The call comes as Scots are urged to take part in the world's largest annual butterfly survey, which starts today.
The Big Butterfly Count sees thousands of people across the UK spending time outdoors counting butterflies and some day-flying moths.
Butterfly Conservation (BC), the wildlife charity that organises the citizen science event, said the colourful insects suffered their worst year ever in 2021, with the lowest ever numbers recorded north and south of the Border.
Half of Britain's remaining butterfly species are now on the Red List of highest conservation concern, and are threatened or near threatened with extinction.
As butterflies and moths are an important indicator of the health of our environment, such a reduction in their numbers is "a cause for serious concern".
Dr Zoe Randle, Senior Surveys Officer at BC, said: "The Big Butterfly Count is the largest natural history citizen science project involving insects in the world and provides us with a valuable snapshot of what is happening for butterflies across the whole of the UK.
"It can act as an early-warning system, letting us know how various environmental changes are impacting insects, and allows us to gather vital data from places that would otherwise be totally unrecorded.
"We really need people’s help this year to help us figure out where our butterflies are and what we need to do to save them.
"It’s not just the rare species of butterfly -- the ones with restricted habitat or food plants -- that we are concerned about. Some of our previously commonly seen butterflies, like the Small Tortoiseshell, are also declining rapidly."
From today until August 7, members of the public will spend 15 minutes at a time in an outdoor space counting the number and type of butterflies they see. Increases or declines are then calculated on the average number per count.
The results are used to help map how the insects are faring and where conservation efforts should be targeted in the future.

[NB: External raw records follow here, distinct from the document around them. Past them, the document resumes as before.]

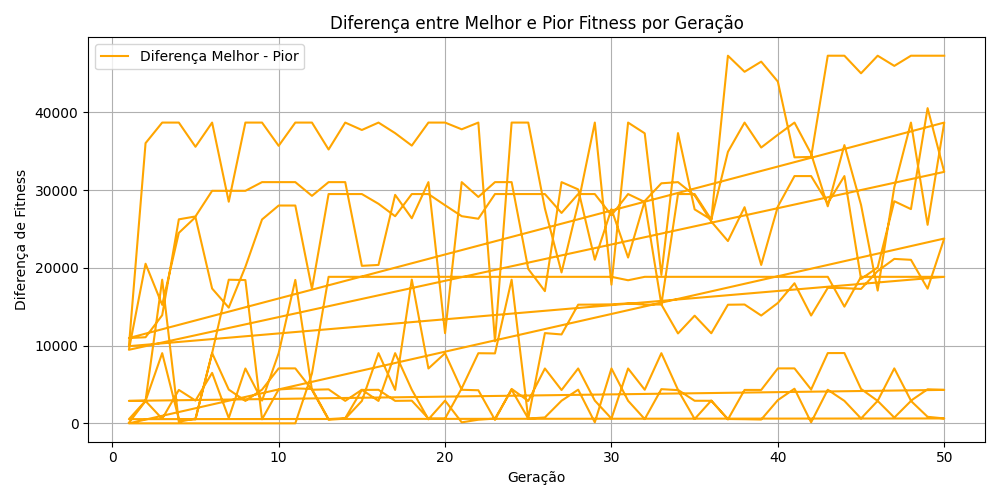
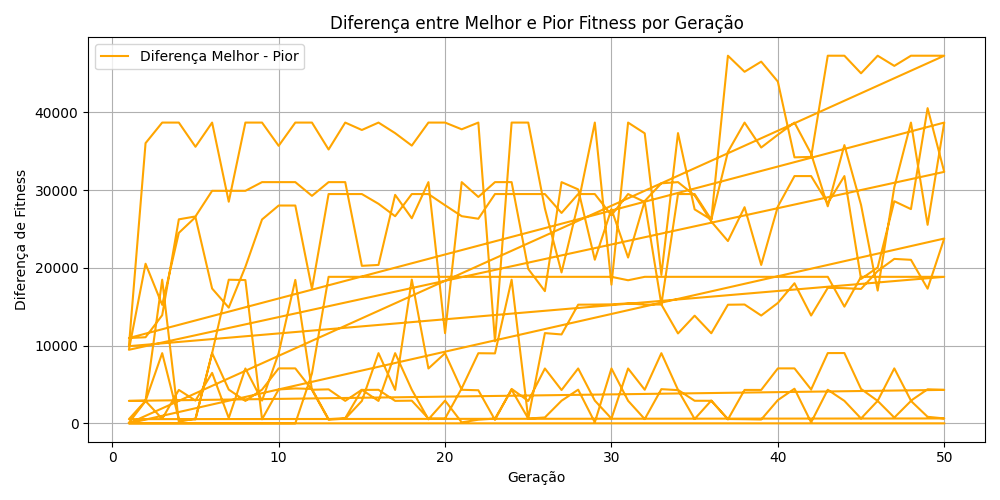
Teste 3 novo calculo

diff --git a/robo_exercicio.py b/robo_exercicio.py
@@ -1011,10 +1011,10 @@ class ProgramacaoGenetica:
                 # Pontuação positiva
                 fitness += robo.recursos_coletados * 7500
                 if robo.recursos_coletados == recursos_iniciais:
-                    fitness += 15000  # Bônus por coletar todos os recursos
+                    fitness += 500  # Bônus por coletar todos os recursos
 
                 if ambiente.verificar_atingir_meta(robo.x, robo.y, robo.raio):
-                    fitness += 20000  # Bônus por atingir a meta
+                    fitness += 1000  # Bônus por atingir a meta
 
                 fitness += robo.energia * 80  # Energia proporcional
                 fitness += passos * 15        # 15 pontos por frame onde o robô se move
@@ -1034,6 +1034,8 @@ class ProgramacaoGenetica:
                 fitness = max(fitness, 0)
 
                 melhor_fitness = max(melhor_fitness, fitness)
+
+                individuo.fitness = melhor_fitness
             
             # Atualizar melhor indivíduo
             if individuo.fitness > self.melhor_fitness:
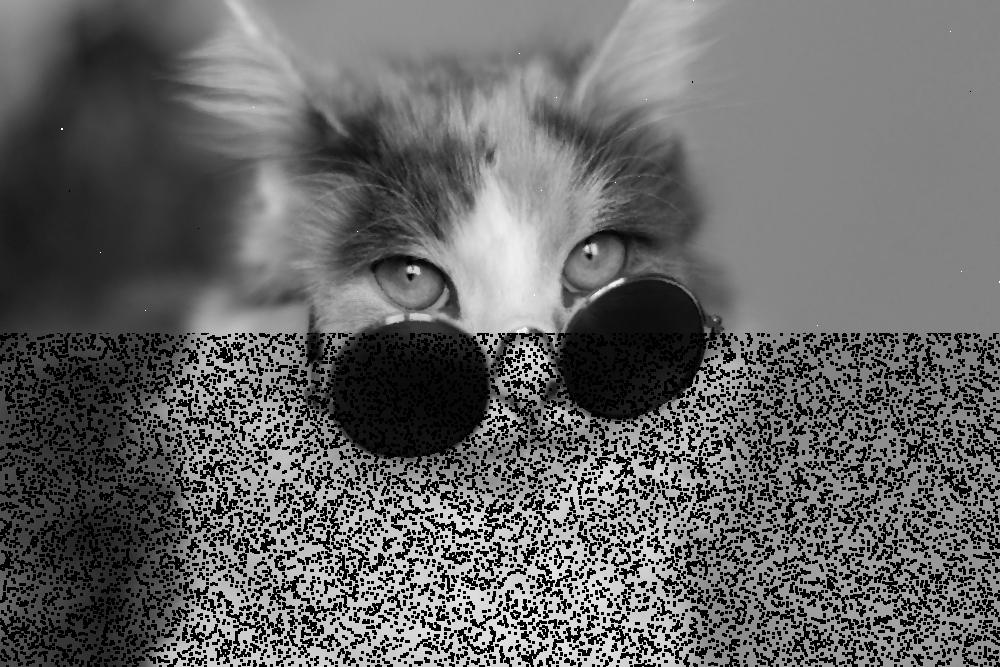
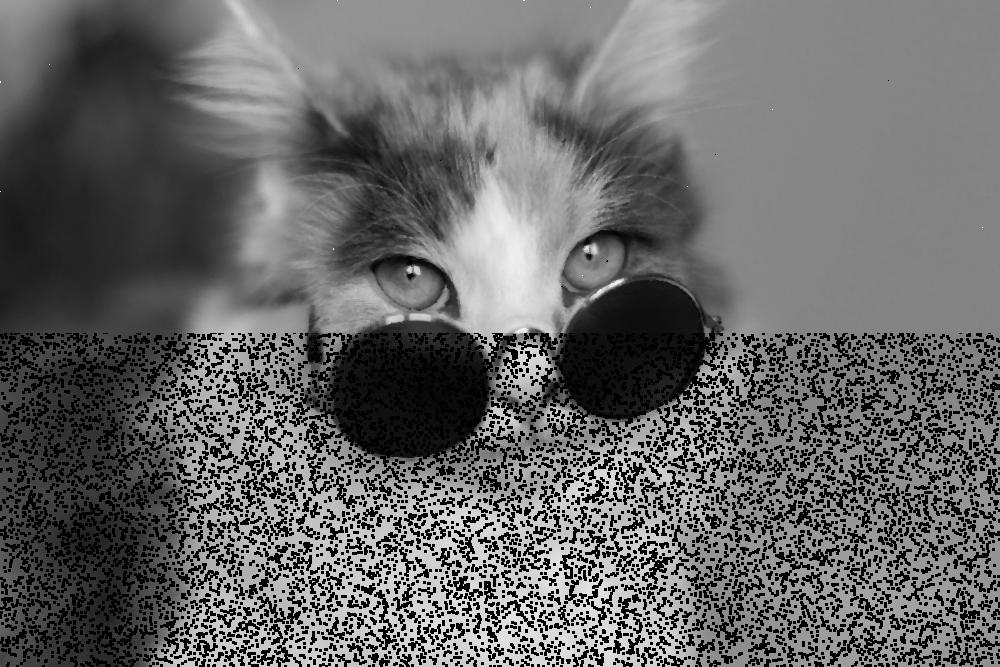
Mat_Assignment

Changed region(s): [[0.0, 0.4798, 1.0, 1.0]]

diff --git a/Assignment3/A_2_20200204037.m b/Assignment3/A_2_20200204037.m
@@ -1,0 +1,66 @@
+img = imread('cat.jpg'); % Replace with your image path
+
+
+if size(img, 3) == 3
+    img = rgb2gray(img);
+end
+
+
+noisy_img = imnoise(img, 'salt & pepper', 0.1);
+
+
+[rows, cols] = size(noisy_img);
+
+
+top_half_rows = 1:floor(rows/2);
+bottom_half_rows = (floor(rows/2) + 1):rows;
+
+
+filtered_img = noisy_img;
+
+
+padded = uint8(zeros(rows + 2, cols + 2));
+padded(2:end-1, 2:end-1) = noisy_img;
+
+
+padded(1, 2:end-1) = noisy_img(1, :);
+
+padded(end, 2:end-1) = noisy_img(end, :);
+
+padded(2:end-1, 1) = noisy_img(:, 1);
+
+padded(2:end-1, end) = noisy_img(:, end);
+
+padded(1, 1) = noisy_img(1, 1);
+padded(1, end) = noisy_img(1, end);
+padded(end, 1) = noisy_img(end, 1);
+padded(end, end) = noisy_img(end, end);
+
+
+for i = top_half_rows
+    for j = 1:cols
+        
+        window = padded(i:i+2, j:j+2);
+       
+        sorted_window = sort(window(:));
+        filtered_img(i, j) = sorted_window(5);
+    end
+end
+
+
+for i = bottom_half_rows
+    for j = 1:cols
+        
+        window = padded(i:i+2, j:j+2);
+       
+        filtered_img(i, j) = min(window(:));
+    end
+end
+
+
+figure;
+subplot(1, 2, 1), imshow(noisy_img), title('Noisy Image');
+subplot(1, 2, 2), imshow(filtered_img), title('Filtered Image');
+
+
+imwrite(filtered_img, 'filtered_image.jpg');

In Scotland during last year's Count, a record 5420 butterfly counts were submitted by 4005 people. However, the average number of butterflies per count fell by 7 per cent from 2020 to just 6.03 on average -- below the previous record low of 6.12 set in 2017.
Of the 17 species featured in the Count in Scotland in 2021, ten had declined from the previous year. Of the 37 species of butterfly found north of the border, 13 -- over a third -- are now on the Red List.
The colourful Peacock suffered the largest decline, falling by 80 per cent compared with 2020, followed by the iconic Small Tortoiseshell (-70 per cent) and Red Admiral (-62 per cent).The most commonly seen butterfly in the 2021 Big Butterfly Count in Scotland was the Small White, followed by the Ringlet and Meadow Brown.Dr Amir Khan, BC Ambassador and one of a number of famous faces supporting the Big Butterfly Count this year, said taking part was not only good for the insects but also for participants' health and wellbeing."Watching butterflies for just 15 minutes can be a wonderful and calming experience."